BEIJING (Reuters) - More than 400 million Chinese are unable to speak the national language Mandarin, and large numbers in the rest of the country speak it badly, state media said on Thursday as the government launched another push for linguistic unity.
China’s ruling Communist Party has promoted Mandarin for decades to unite a nation with thousands of often mutually unintelligible dialects and numerous minority languages, but has been hampered by the country’s size and lack of investment in education, especially in poor rural areas.
Officials have admitted they will probably never get the whole country to be able to speak Mandarin, formally called Putonghua in China, meaning “common tongue”, suggesting everyone should be able to speak it.
Ministry of Education spokeswoman Xu Mei said that only 70 percent of the country could speak Mandarin, many of them poorly, and the remaining 30 percent or 400 million people could not speak it at all, Xinhua news agency reported.
“The country still needs to invest in promoting Mandarin,” it quoted her as saying, ahead of an annual campaign to promote Mandarin held every year since 1998.

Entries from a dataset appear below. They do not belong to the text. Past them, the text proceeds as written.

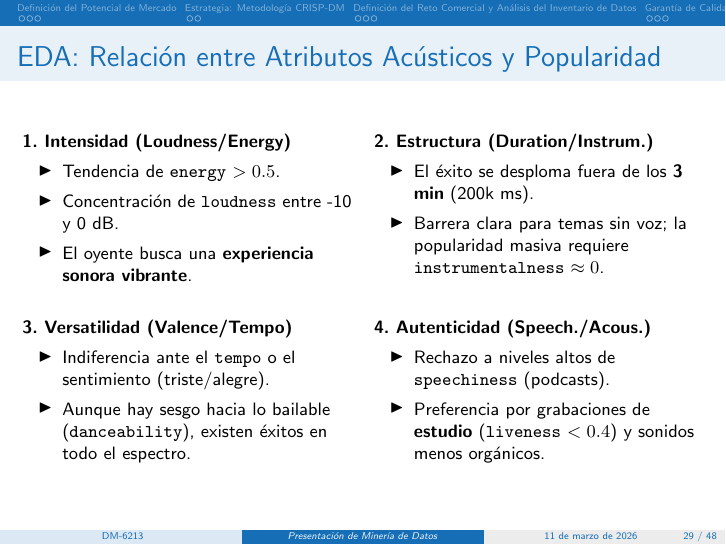
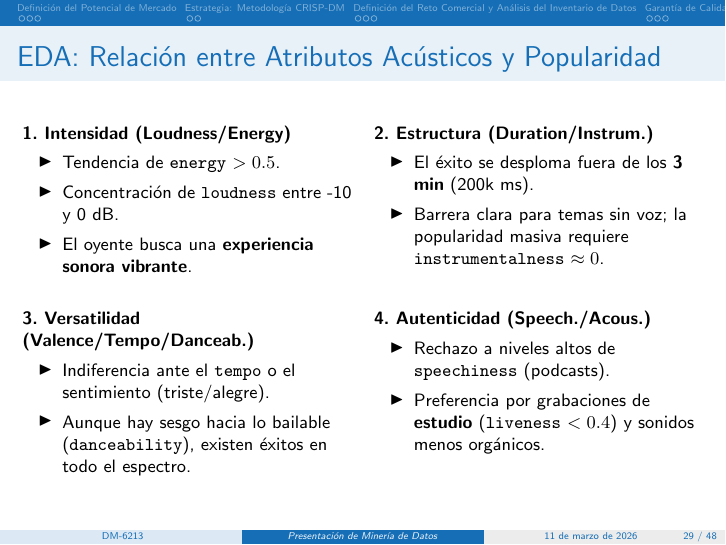
Before and after one commit to YariCB/DM_UCV_YarimaContreras, LaTeX slides (Presentation/main.tex): page 38 of 61. Compiled offline with pdfLaTeX.

Commit message:
Fixing typo

```diff
--- a/Presentation/main.tex
+++ b/Presentation/main.tex
@@ -526,7 +526,7 @@
     % FILA 2: Versatilidad y Autenticidad
     \begin{columns}[t]
         \column{0.48\textwidth}
-        \textbf{3. Versatilidad (Valence/Tempo)}
+        \textbf{3. Versatilidad (Valence/Tempo/Danceab.)}
         \begin{itemize}
             \item Indiferencia ante el \texttt{tempo} o el sentimiento (triste/alegre).
             \item Aunque hay sesgo hacia lo bailable (\texttt{danceability}), existen éxitos en todo el espectro.
```
Also changed, not shown: 1 other file.
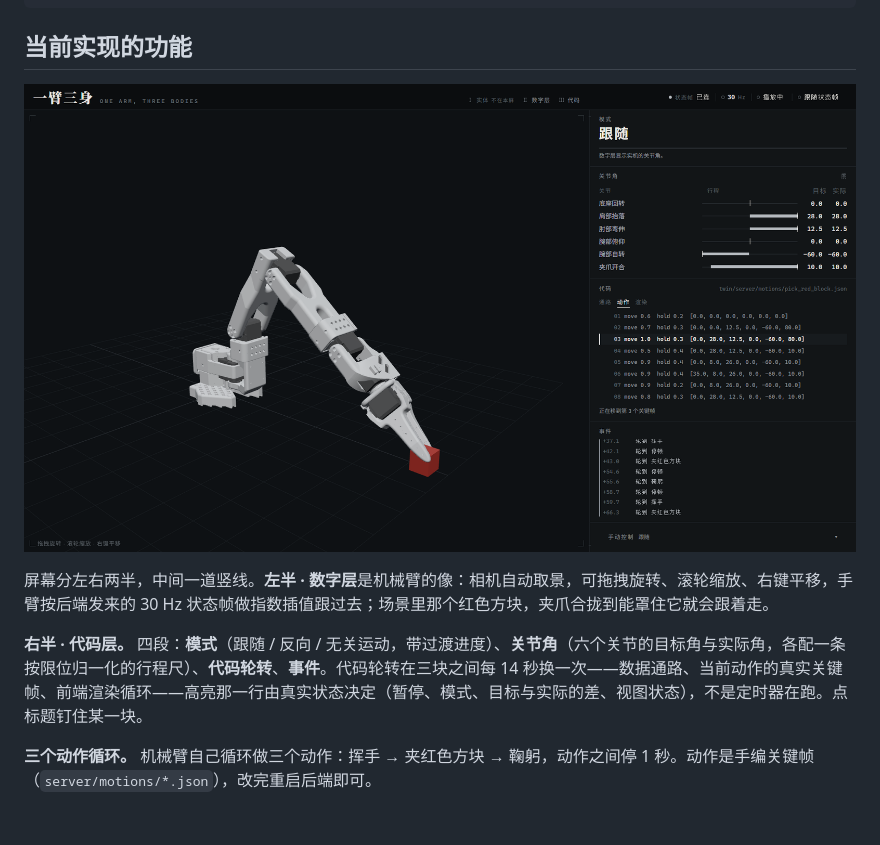
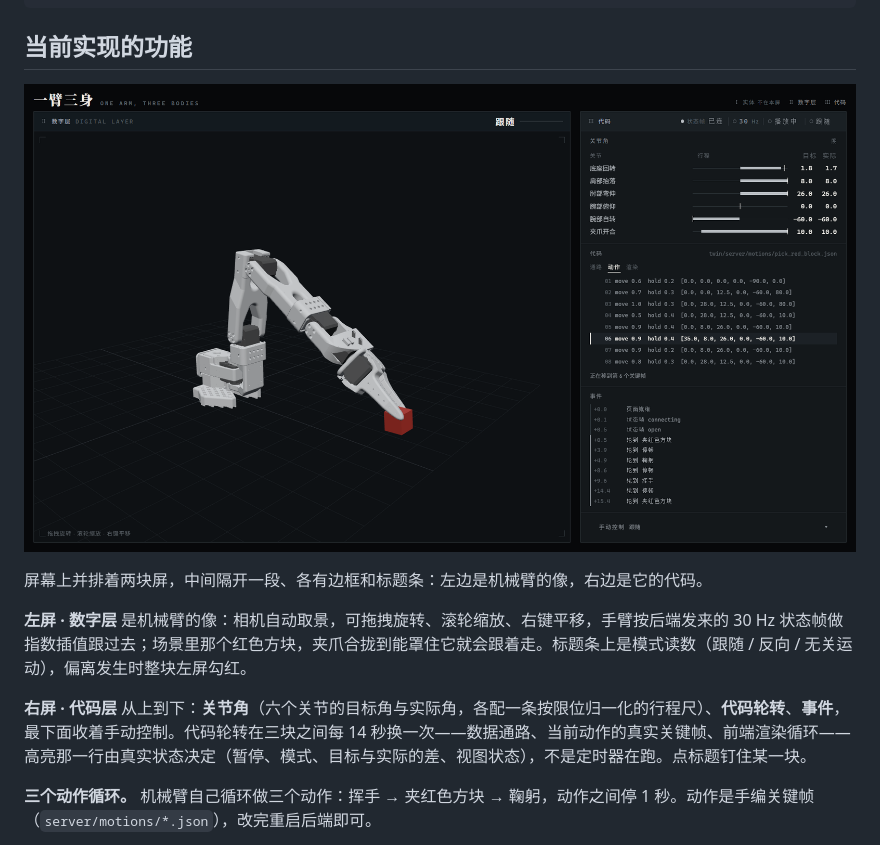
Before and after one commit to TrebleCubeY/Embodied-Arts, a Markdown page: twin/README.md, the part around the change. Drawn GitHub-style; pictures changed too: twin/live.png; blank space fills up the shorter version.

```diff
--- a/twin/README.md
+++ b/twin/README.md
@@ -80,9 +80,11 @@ run/                  JSONL 留档，只保留最近 5 个（--no-record 可关
 
 ![实况](live.png)
 
-屏幕分左右两半，中间一道竖线。**左半 · 数字层**是机械臂的像：相机自动取景，可拖拽旋转、滚轮缩放、右键平移，手臂按后端发来的 30 Hz 状态帧做指数插值跟过去；场景里那个红色方块，夹爪合拢到能罩住它就会跟着走。
+屏幕上并排着两块屏，中间隔开一段、各有边框和标题条：左边是机械臂的像，右边是它的代码。
 
-**右半 · 代码层。** 四段：**模式**（跟随 / 反向 / 无关运动，带过渡进度）、**关节角**（六个关节的目标角与实际角，各配一条按限位归一化的行程尺）、**代码轮转**、**事件**。代码轮转在三块之间每 14 秒换一次——数据通路、当前动作的真实关键帧、前端渲染循环——高亮那一行由真实状态决定（暂停、模式、目标与实际的差、视图状态），不是定时器在跑。点标题钉住某一块。
+**左屏 · 数字层** 是机械臂的像：相机自动取景，可拖拽旋转、滚轮缩放、右键平移，手臂按后端发来的 30 Hz 状态帧做指数插值跟过去；场景里那个红色方块，夹爪合拢到能罩住它就会跟着走。标题条上是模式读数（跟随 / 反向 / 无关运动），偏离发生时整块左屏勾红。
+
+**右屏 · 代码层** 从上到下：**关节角**（六个关节的目标角与实际角，各配一条按限位归一化的行程尺）、**代码轮转**、**事件**，最下面收着手动控制。代码轮转在三块之间每 14 秒换一次——数据通路、当前动作的真实关键帧、前端渲染循环——高亮那一行由真实状态决定（暂停、模式、目标与实际的差、视图状态），不是定时器在跑。点标题钉住某一块。
 
 **三个动作循环。** 机械臂自己循环做三个动作：挥手 → 夹红色方块 → 鞠躬，动作之间停 1 秒。动作是手编关键帧（`server/motions/*.json`），改完重启后端即可。
 
```
Also changed, not shown: preparation/tech/数字层技术方案_v0.2.md (+40 -0 lines), 13 other files.
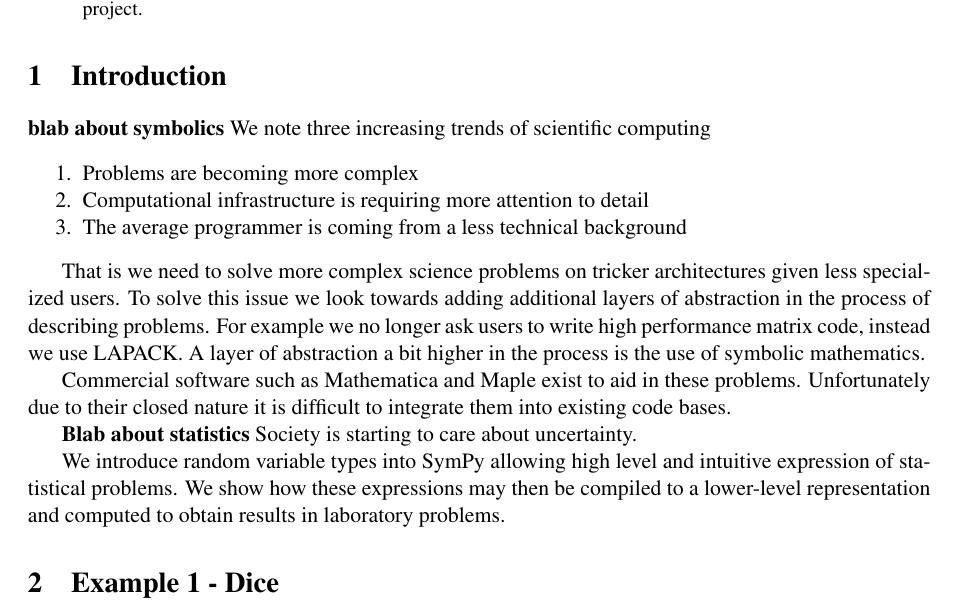
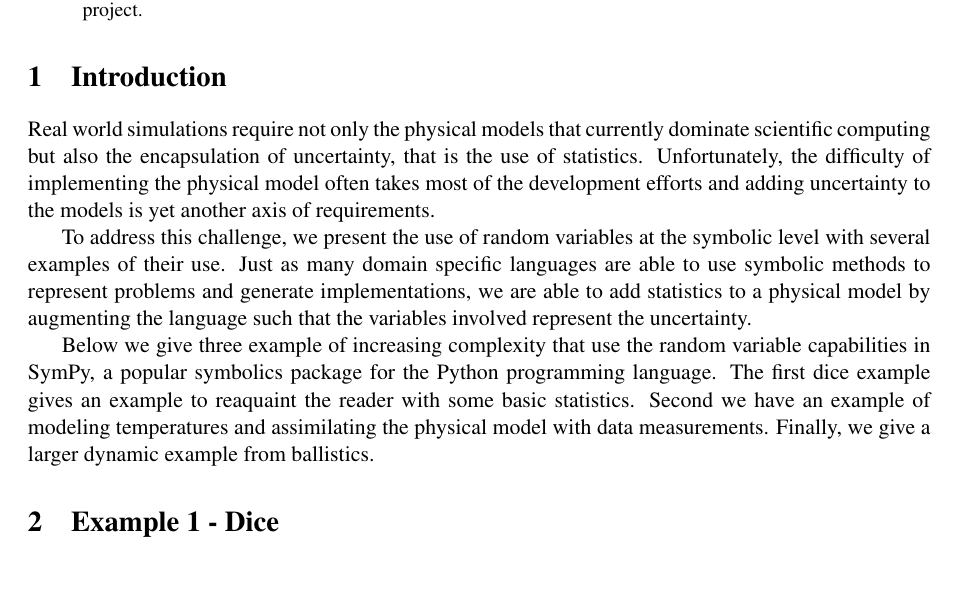
Before and after one commit to aterrel/cise-rv, a LaTeX paper (main.tex, which reads introduction.tex): part of page 1 of 6, cut so that both start at the same text, the shorter picture padded with empty space. Compiled offline with pdfLaTeX.

Commit message:
Rewrite intro

```diff
--- a/introduction.tex
+++ b/introduction.tex
@@ -1,18 +1,21 @@
 \section{Introduction}
 
-{\bf blab about symbolics}
-We note three increasing trends of scientific computing
-\begin{enumerate*}
-\item Problems are becoming more complex
-\item Computational infrastructure is requiring more attention to detail
-\item The average programmer is coming from a less technical background
-\end{enumerate*}
+Real world simulations require not only the physical models that currently
+dominate scientific computing but also the encapsulation of uncertainty, that
+is the use of statistics.  Unfortunately, the difficulty of implementing the
+physical model often takes most of the development efforts and adding
+uncertainty to the models is yet another axis of requirements.
 
-That is we need to solve more complex science problems on tricker architectures given less specialized users. To solve this issue we look towards adding additional layers of abstraction in the process of describing problems. For example we no longer ask users to write high performance matrix code, instead we use LAPACK. A layer of abstraction a bit higher in the process is the use of symbolic mathematics.
+To address this challenge, we present the use of random variables at the
+symbolic level with several examples of their use.  Just as many domain
+specific languages are able to use symbolic methods to represent problems and
+generate implementations, we are able to add statistics to a physical model by
+augmenting the language such that the variables involved represent the
+uncertainty.
 
-Commercial software such as Mathematica and Maple exist to aid in these problems. Unfortunately due to their closed nature it is difficult to integrate them into existing code bases.
-
-{\bf Blab about statistics}
-Society is starting to care about uncertainty.
-
-We introduce random variable types into SymPy allowing high level and intuitive expression of statistical problems. We show how these expressions may then be compiled to a lower-level representation and computed to obtain results in laboratory problems.
+Below we give three example of increasing complexity that use the random
+variable capabilities in SymPy, a popular symbolics package for the Python
+programming language.  The first dice example gives an example to reaquaint the
+reader with some basic statistics.  Second we have an example of modeling
+temperatures and assimilating the physical model with data
+measurements. Finally, we give a larger dynamic example from ballistics.
```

“This year the ministry will focus on the remote countryside and areas inhabited by ethnic minorities,” Xu said.
The promotion of Mandarin has long been a contentious issue in China, despite the practical benefits of having the entire population fluent in one tongue, and in some cases has lead to violent unrest.
Tibetans have protested against having to use Mandarin in schools, while in 2010 several hundred people took to the streets in the southern city of Guangzhou over fears the authorities were trying to marginalize Cantonese.
Reporting by Ben Blanchard; Editing by Nick Macfie